Would men but follow what the fex advise,
And charm'd with virtuous joys, and sober life,
My friends, he cry'd (and cast a mournful look
But gracious heav'n has ope'd my eyes at last,
In that cold season Love but treats his guest 105
Then should I live in leud adultery,
And fink downright to Satan when I die.
Think not I doat; 'tis time to take a wife,
And fince I fpeak of wedlock, let me fay, (As, thank my stars, in modest truth I may) My limbs are active, ftill I'm found at heart, And a new vigour fprings in ev'ry part. Think not my virtue loft, tho' time has fhed Thefe rev'rend honours on my hoary head: Thus trees are crown'd with bloffoms white as
The vital fap then rifing from below.
He faid; the reft in diff'rent parts divide; The knotty point was urg'd on either fide: 140
Marriage, the theme on which they all declaim'd, Some prais'd with wit, and some with reason blam'd.
Till, what with proofs, objections, and replies, Each wond'rous pofitive, and wond'rous wife, There fell between his brothers a debate, 145 Placebo this was call'd, and Justin that.
First to the Knight Placebo thus begun, (Mild were his looks, and pleasing was his tone) Such prudence, Sir, in all your words appears, As plainly proves, experience dwells with years! Yet you purfue fage Solomon's advice,
151 To work by counsel when affairs are nice : But, with the wife man's leave, I must protest, So may my foul arrive at ease and rest, As still I hold your own advice the best. 155.
Sir, I have liv'd a Courtier all my days, And study'd men, their manners, and their ways; And have observ'd this useful maxim still, To let my betters always have their will. Nay, if my lord affirm'd that black was white, 160 My word was this, "Your honour's in the right." Th' affuming Wit, who deems himself so wise, As his mistaken patron to advise,
Let him not dare to vent his dang'rous thought, A noble fool was never in a fault. 165

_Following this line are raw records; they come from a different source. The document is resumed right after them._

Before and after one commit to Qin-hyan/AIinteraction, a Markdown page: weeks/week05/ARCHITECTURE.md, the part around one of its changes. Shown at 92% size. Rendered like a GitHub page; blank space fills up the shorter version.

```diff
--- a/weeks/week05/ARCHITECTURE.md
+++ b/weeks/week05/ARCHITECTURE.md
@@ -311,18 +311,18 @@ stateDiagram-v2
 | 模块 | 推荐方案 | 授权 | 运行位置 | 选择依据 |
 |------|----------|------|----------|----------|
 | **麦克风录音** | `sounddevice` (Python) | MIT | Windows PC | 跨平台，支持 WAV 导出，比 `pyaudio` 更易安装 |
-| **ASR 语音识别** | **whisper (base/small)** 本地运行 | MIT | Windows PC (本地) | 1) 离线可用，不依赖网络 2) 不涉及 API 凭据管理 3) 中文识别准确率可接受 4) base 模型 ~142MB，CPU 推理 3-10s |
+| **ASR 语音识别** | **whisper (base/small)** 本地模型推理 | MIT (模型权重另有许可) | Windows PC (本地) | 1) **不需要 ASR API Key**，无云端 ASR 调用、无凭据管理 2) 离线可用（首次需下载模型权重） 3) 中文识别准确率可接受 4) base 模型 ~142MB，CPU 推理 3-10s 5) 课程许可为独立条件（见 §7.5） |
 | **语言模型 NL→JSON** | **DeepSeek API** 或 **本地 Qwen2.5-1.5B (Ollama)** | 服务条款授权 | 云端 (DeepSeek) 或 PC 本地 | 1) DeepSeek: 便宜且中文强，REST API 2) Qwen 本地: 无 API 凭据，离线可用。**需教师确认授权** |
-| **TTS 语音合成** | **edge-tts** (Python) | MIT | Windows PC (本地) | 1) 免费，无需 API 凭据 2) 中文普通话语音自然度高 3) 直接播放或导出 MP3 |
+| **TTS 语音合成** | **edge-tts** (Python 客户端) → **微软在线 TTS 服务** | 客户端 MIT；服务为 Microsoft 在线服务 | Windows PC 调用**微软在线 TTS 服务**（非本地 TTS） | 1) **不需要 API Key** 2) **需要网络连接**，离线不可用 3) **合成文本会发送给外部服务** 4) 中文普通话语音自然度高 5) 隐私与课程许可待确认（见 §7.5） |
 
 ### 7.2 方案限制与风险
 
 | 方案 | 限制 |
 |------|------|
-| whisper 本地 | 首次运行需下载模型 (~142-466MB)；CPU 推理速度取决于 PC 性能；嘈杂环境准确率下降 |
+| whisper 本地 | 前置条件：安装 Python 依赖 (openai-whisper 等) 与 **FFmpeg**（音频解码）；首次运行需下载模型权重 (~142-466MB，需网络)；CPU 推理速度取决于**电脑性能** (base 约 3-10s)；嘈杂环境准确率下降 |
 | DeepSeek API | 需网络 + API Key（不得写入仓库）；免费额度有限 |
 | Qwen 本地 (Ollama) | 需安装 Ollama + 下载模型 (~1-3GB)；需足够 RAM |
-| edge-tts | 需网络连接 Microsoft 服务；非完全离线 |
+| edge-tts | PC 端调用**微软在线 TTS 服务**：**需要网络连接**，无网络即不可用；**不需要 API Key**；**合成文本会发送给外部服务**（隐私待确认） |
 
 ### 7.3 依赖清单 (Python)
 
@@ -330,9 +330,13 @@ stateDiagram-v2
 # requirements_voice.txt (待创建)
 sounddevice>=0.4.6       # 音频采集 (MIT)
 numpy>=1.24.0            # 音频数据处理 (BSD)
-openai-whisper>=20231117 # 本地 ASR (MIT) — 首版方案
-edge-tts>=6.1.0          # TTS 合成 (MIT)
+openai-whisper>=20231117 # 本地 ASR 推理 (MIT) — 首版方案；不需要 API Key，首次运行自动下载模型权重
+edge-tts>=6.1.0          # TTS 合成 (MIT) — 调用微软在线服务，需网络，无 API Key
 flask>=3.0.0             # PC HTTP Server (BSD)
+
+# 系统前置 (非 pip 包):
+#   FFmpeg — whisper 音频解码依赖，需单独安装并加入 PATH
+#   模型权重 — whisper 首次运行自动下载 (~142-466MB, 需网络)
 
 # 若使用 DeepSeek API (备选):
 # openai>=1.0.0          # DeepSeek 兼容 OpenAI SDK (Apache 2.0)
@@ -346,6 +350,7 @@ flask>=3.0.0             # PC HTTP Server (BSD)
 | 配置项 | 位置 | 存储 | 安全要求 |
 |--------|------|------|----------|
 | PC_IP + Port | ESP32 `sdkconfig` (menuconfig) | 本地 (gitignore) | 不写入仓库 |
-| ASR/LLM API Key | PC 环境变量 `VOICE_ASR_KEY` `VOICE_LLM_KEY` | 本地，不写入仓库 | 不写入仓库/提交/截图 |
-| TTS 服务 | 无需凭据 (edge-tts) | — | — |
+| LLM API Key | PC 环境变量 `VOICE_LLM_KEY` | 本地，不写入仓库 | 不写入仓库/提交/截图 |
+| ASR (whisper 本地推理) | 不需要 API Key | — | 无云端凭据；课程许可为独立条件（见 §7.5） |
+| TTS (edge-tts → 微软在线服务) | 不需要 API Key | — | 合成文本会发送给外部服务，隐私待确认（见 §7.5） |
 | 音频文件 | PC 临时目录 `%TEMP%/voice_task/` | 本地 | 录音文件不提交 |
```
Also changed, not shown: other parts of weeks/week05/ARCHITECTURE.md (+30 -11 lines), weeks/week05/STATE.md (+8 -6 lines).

This, Sir, affects not you, whose ev'ry word
Who, past all pleasure, damn the joys of sense,
Juftin, who filent fate, and heard the man, Thus, with a Philofophic frown, began.
A heathen author, of the first degree, (Who, tho' not Faith, had Sense as well as we) Bids us be certain our concerns to truft 180 To those of gen'rous principles, and just. The venture's greater, I'll prefume to say, To give your perfon, than your goods away : And therefore, Sir, as you regard your reft, First learn your Lady's qualities at least : 185 Whether she's chaste or rampant, proud or civil ; Meek as a faint, or haughty as the devil; Whether an easy, fond, familiar fool,
Or fuch a wit as no man e'er can rule.